* [DESCRIPTION OF THE TASK]
Please return all records verbatim, no pictures.

* [EXCERPTED DATA]
== Segment start ==

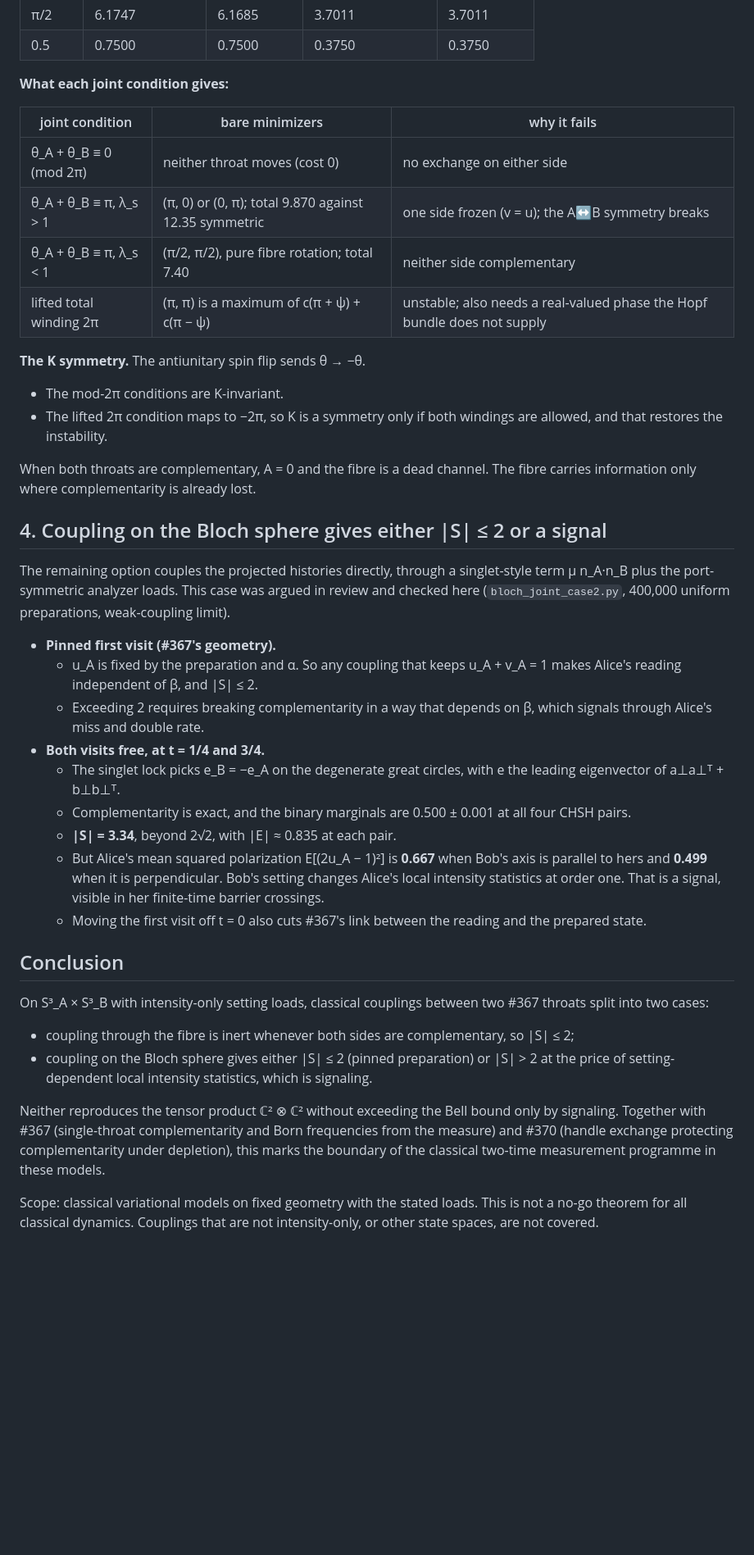
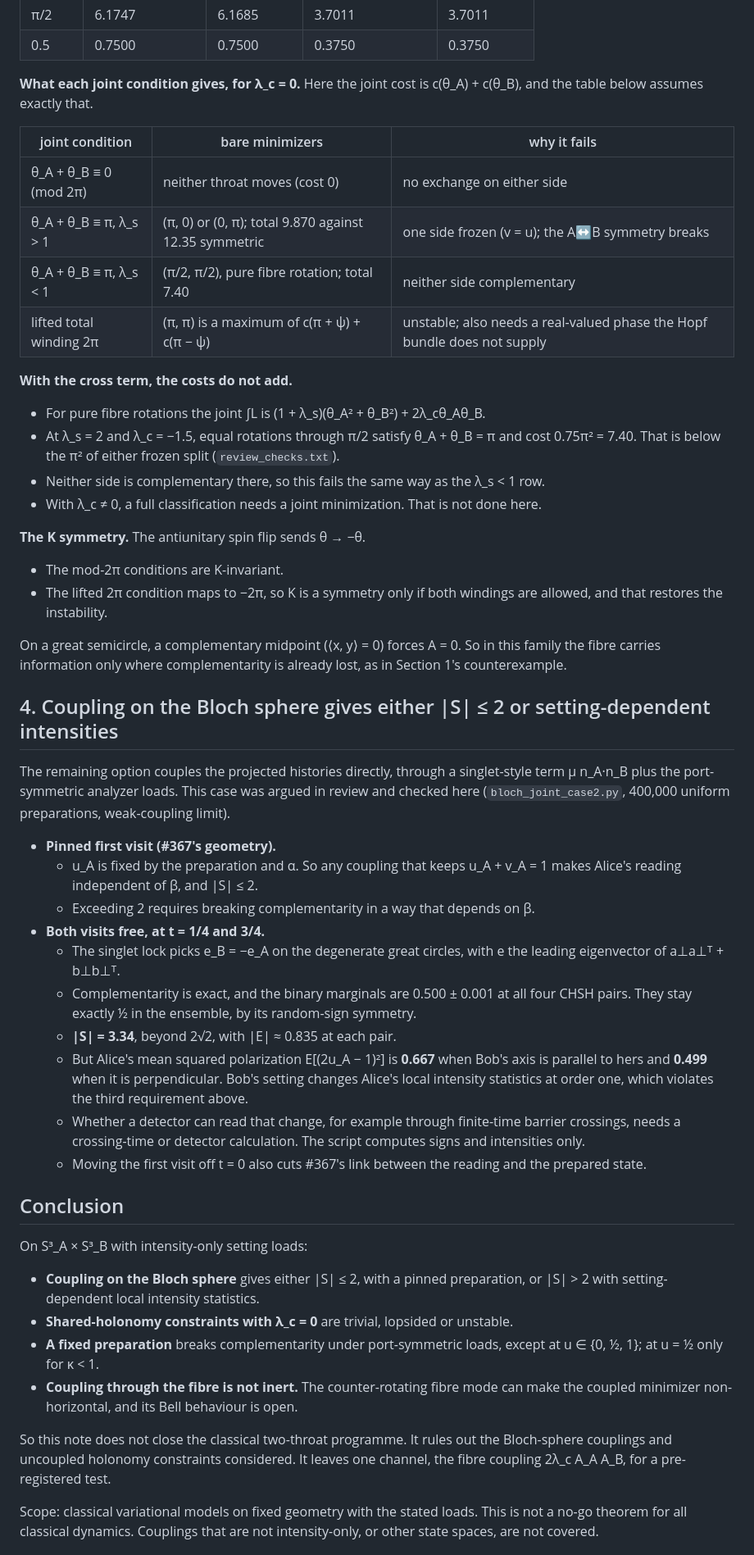
Before and after one commit to davidmdrpi/geometrodynamics, a Markdown page: docs/two_throat_nogo.md, the part around one of its changes. Shown at 82% size. Drawn GitHub-style; blank space fills up the shorter version.

```diff
--- a/docs/two_throat_nogo.md
+++ b/docs/two_throat_nogo.md
@@ -131,7 +187,8 @@ closed form to within 0.007:
 | π/2 | 6.1747 | 6.1685 | 3.7011 | 3.7011 |
 | 0.5 | 0.7500 | 0.7500 | 0.3750 | 0.3750 |
 
-**What each joint condition gives:**
+**What each joint condition gives, for λ_c = 0.** Here the joint cost is
+c(θ_A) + c(θ_B), and the table below assumes exactly that.
 
 | joint condition | bare minimizers | why it fails |
 |---|---|---|
@@ -140,15 +197,27 @@ closed form to within 0.007:
 | θ_A + θ_B ≡ π, λ_s < 1 | (π/2, π/2), pure fibre rotation; total 7.40 | neither side complementary |
 | lifted total winding 2π | (π, π) is a maximum of c(π + ψ) + c(π − ψ) | unstable; also needs a real-valued phase the Hopf bundle does not supply |
 
+**With the cross term, the costs do not add.**
+* For pure fibre rotations the joint ∫L is
+  (1 + λ_s)(θ_A² + θ_B²) + 2λ_cθ_Aθ_B.
+* At λ_s = 2 and λ_c = −1.5, equal rotations through π/2 satisfy
+  θ_A + θ_B = π and cost 0.75π² = 7.40. That is below the π² of either frozen
+  split (`review_checks.txt`).
+* Neither side is complementary there, so this fails the same way as the
+  λ_s < 1 row.
+* With λ_c ≠ 0, a full classification needs a joint minimization. That is not
+  done here.
+
 **The K symmetry.** The antiunitary spin flip sends θ → −θ.
 * The mod-2π conditions are K-invariant.
 * The lifted 2π condition maps to −2π, so K is a symmetry only if both windings
   are allowed, and that restores the instability.
 
-When both throats are complementary, A = 0 and the fibre is a dead channel.
-The fibre carries information only where complementarity is already lost.
+On a great semicircle, a complementary midpoint (⟨x, y⟩ = 0) forces A = 0.
+So in this family the fibre carries information only where complementarity is
+already lost, as in Section 1's counterexample.
 
-## 4. Coupling on the Bloch sphere gives either |S| ≤ 2 or a signal
+## 4. Coupling on the Bloch sphere gives either |S| ≤ 2 or setting-dependent intensities
 
 The remaining option couples the projected histories directly, through a
 singlet-style term μ n_A·n_B plus the port-symmetric analyzer loads. This
@@ -158,36 +227,40 @@ uniform preparations, weak-coupling limit).
 * **Pinned first visit (#367's geometry).**
   * u_A is fixed by the preparation and α. So any coupling that keeps
     u_A + v_A = 1 makes Alice's reading independent of β, and |S| ≤ 2.
-  * Exceeding 2 requires breaking complementarity in a way that depends on β,
-    which signals through Alice's miss and double rate.
+  * Exceeding 2 requires breaking complementarity in a way that depends on β.
 * **Both visits free, at t = 1/4 and 3/4.**
   * The singlet lock picks e_B = −e_A on the degenerate great circles, with e
     the leading eigenvector of a⊥a⊥ᵀ + b⊥b⊥ᵀ.
   * Complementarity is exact, and the binary marginals are 0.500 ± 0.001 at all
-    four CHSH pairs.
+    four CHSH pairs. They stay exactly ½ in the ensemble, by its random-sign
+    symmetry.
   * **|S| = 3.34**, beyond 2√2, with |E| ≈ 0.835 at each pair.
   * But Alice's mean squared polarization E[(2u_A − 1)²] is **0.667** when
     Bob's axis is parallel to hers and **0.499** when it is perpendicular.
-    Bob's setting changes Alice's local intensity statistics at order one. That
-    is a signal, visible in her finite-time barrier crossings.
+    Bob's setting changes Alice's local intensity statistics at order one,
+    which violates the third requirement above.
+  * Whether a detector can read that change, for example through finite-time
+    barrier crossings, needs a crossing-time or detector calculation. The
+    script computes signs and intensities only.
   * Moving the first visit off t = 0 also cuts #367's link between the reading
     and the prepared state.
 
 ## Conclusion
 
-On S³_A × S³_B with intensity-only setting loads, classical couplings between
-two #367 throats split into two cases:
-* coupling through the fibre is inert whenever both sides are complementary,
-  so |S| ≤ 2;
-* coupling on the Bloch sphere gives either |S| ≤ 2 (pinned preparation) or
-  |S| > 2 at the price of setting-dependent local intensity statistics, which
-  is signaling.
+On S³_A × S³_B with intensity-only setting loads:
+* **Coupling on the Bloch sphere** gives either |S| ≤ 2, with a pinned
+  preparation, or |S| > 2 with setting-dependent local intensity statistics.
+* **Shared-holonomy constraints with λ_c = 0** are trivial, lopsided or
+  unstable.
+* **A fixed preparation** breaks complementarity under port-symmetric loads,
+  except at u ∈ {0, ½, 1}; at u = ½ only for κ < 1.
+* **Coupling through the fibre is not inert.** The counter-rotating fibre mode
+  can make the coupled minimizer non-horizontal, and its Bell behaviour is
+  open.
 
-Neither reproduces the tensor product ℂ² ⊗ ℂ² without exceeding the Bell bound
-only by signaling. Together with #367 (single-throat complementarity and Born
-frequencies from the measure) and #370 (handle exchange protecting
-complementarity under depletion), this marks the boundary of the classical
-two-time measurement programme in these models.
+So this note does not close the classical two-throat programme. It rules out
+the Bloch-sphere couplings and uncoupled holonomy constraints considered. It
+leaves one channel, the fibre coupling 2λ_c A_A A_B, for a pre-registered test.
 
 Scope: classical variational models on fixed geometry with the stated loads.
 This is not a no-go theorem for all classical dynamics. Couplings that are not
```
Also changed, not shown: other parts of docs/two_throat_nogo.md (+105 -43 lines), CHANGELOG.md (+14 -11 lines), docs/images/alice_circulation/strip.png, 4 other files.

== Segment end ==

* [TASK RESPONSE]
Before and after one commit to davidmdrpi/geometrodynamics, a Markdown page: docs/two_throat_nogo.md, the part around one of its changes. Shown at 82% size. Drawn GitHub-style; blank space fills up the shorter version.

```diff
--- a/docs/two_throat_nogo.md
+++ b/docs/two_throat_nogo.md
@@ -131,7 +187,8 @@ closed form to within 0.007:
 | π/2 | 6.1747 | 6.1685 | 3.7011 | 3.7011 |
 | 0.5 | 0.7500 | 0.7500 | 0.3750 | 0.3750 |
 
-**What each joint condition gives:**
+**What each joint condition gives, for λ_c = 0.** Here the joint cost is
+c(θ_A) + c(θ_B), and the table below assumes exactly that.
 
 | joint condition | bare minimizers | why it fails |
 |---|---|---|
@@ -140,15 +197,27 @@ closed form to within 0.007:
 | θ_A + θ_B ≡ π, λ_s < 1 | (π/2, π/2), pure fibre rotation; total 7.40 | neither side complementary |
 | lifted total winding 2π | (π, π) is a maximum of c(π + ψ) + c(π − ψ) | unstable; also needs a real-valued phase the Hopf bundle does not supply |
 
+**With the cross term, the costs do not add.**
+* For pure fibre rotations the joint ∫L is
+  (1 + λ_s)(θ_A² + θ_B²) + 2λ_cθ_Aθ_B.
+* At λ_s = 2 and λ_c = −1.5, equal rotations through π/2 satisfy
+  θ_A + θ_B = π and cost 0.75π² = 7.40. That is below the π² of either frozen
+  split (`review_checks.txt`).
+* Neither side is complementary there, so this fails the same way as the
+  λ_s < 1 row.
+* With λ_c ≠ 0, a full classification needs a joint minimization. That is not
+  done here.
+
 **The K symmetry.** The antiunitary spin flip sends θ → −θ.
 * The mod-2π conditions are K-invariant.
 * The lifted 2π condition maps to −2π, so K is a symmetry only if both windings
   are allowed, and that restores the instability.
 
-When both throats are complementary, A = 0 and the fibre is a dead channel.
-The fibre carries information only where complementarity is already lost.
+On a great semicircle, a complementary midpoint (⟨x, y⟩ = 0) forces A = 0.
+So in this family the fibre carries information only where complementarity is
+already lost, as in Section 1's counterexample.
 
-## 4. Coupling on the Bloch sphere gives either |S| ≤ 2 or a signal
+## 4. Coupling on the Bloch sphere gives either |S| ≤ 2 or setting-dependent intensities
 
 The remaining option couples the projected histories directly, through a
 singlet-style term μ n_A·n_B plus the port-symmetric analyzer loads. This
@@ -158,36 +227,40 @@ uniform preparations, weak-coupling limit).
 * **Pinned first visit (#367's geometry).**
   * u_A is fixed by the preparation and α. So any coupling that keeps
     u_A + v_A = 1 makes Alice's reading independent of β, and |S| ≤ 2.
-  * Exceeding 2 requires breaking complementarity in a way that depends on β,
-    which signals through Alice's miss and double rate.
+  * Exceeding 2 requires breaking complementarity in a way that depends on β.
 * **Both visits free, at t = 1/4 and 3/4.**
   * The singlet lock picks e_B = −e_A on the degenerate great circles, with e
     the leading eigenvector of a⊥a⊥ᵀ + b⊥b⊥ᵀ.
   * Complementarity is exact, and the binary marginals are 0.500 ± 0.001 at all
-    four CHSH pairs.
+    four CHSH pairs. They stay exactly ½ in the ensemble, by its random-sign
+    symmetry.
   * **|S| = 3.34**, beyond 2√2, with |E| ≈ 0.835 at each pair.
   * But Alice's mean squared polarization E[(2u_A − 1)²] is **0.667** when
     Bob's axis is parallel to hers and **0.499** when it is perpendicular.
-    Bob's setting changes Alice's local intensity statistics at order one. That
-    is a signal, visible in her finite-time barrier crossings.
+    Bob's setting changes Alice's local intensity statistics at order one,
+    which violates the third requirement above.
+  * Whether a detector can read that change, for example through finite-time
+    barrier crossings, needs a crossing-time or detector calculation. The
+    script computes signs and intensities only.
   * Moving the first visit off t = 0 also cuts #367's link between the reading
     and the prepared state.
 
 ## Conclusion
 
-On S³_A × S³_B with intensity-only setting loads, classical couplings between
-two #367 throats split into two cases:
-* coupling through the fibre is inert whenever both sides are complementary,
-  so |S| ≤ 2;
-* coupling on the Bloch sphere gives either |S| ≤ 2 (pinned preparation) or
-  |S| > 2 at the price of setting-dependent local intensity statistics, which
-  is signaling.
+On S³_A × S³_B with intensity-only setting loads:
+* **Coupling on the Bloch sphere** gives either |S| ≤ 2, with a pinned
+  preparation, or |S| > 2 with setting-dependent local intensity statistics.
+* **Shared-holonomy constraints with λ_c = 0** are trivial, lopsided or
+  unstable.
+* **A fixed preparation** breaks complementarity under port-symmetric loads,
+  except at u ∈ {0, ½, 1}; at u = ½ only for κ < 1.
+* **Coupling through the fibre is not inert.** The counter-rotating fibre mode
+  can make the coupled minimizer non-horizontal, and its Bell behaviour is
+  open.
 
-Neither reproduces the tensor product ℂ² ⊗ ℂ² without exceeding the Bell bound
-only by signaling. Together with #367 (single-throat complementarity and Born
-frequencies from the measure) and #370 (handle exchange protecting
-complementarity under depletion), this marks the boundary of the classical
-two-time measurement programme in these models.
+So this note does not close the classical two-throat programme. It rules out
+the Bloch-sphere couplings and uncoupled holonomy constraints considered. It
+leaves one channel, the fibre coupling 2λ_c A_A A_B, for a pre-registered test.
 
 Scope: classical variational models on fixed geometry with the stated loads.
 This is not a no-go theorem for all classical dynamics. Couplings that are not
```
Also changed, not shown: other parts of docs/two_throat_nogo.md (+105 -43 lines), CHANGELOG.md (+14 -11 lines), docs/images/alice_circulation/strip.png, 4 other files.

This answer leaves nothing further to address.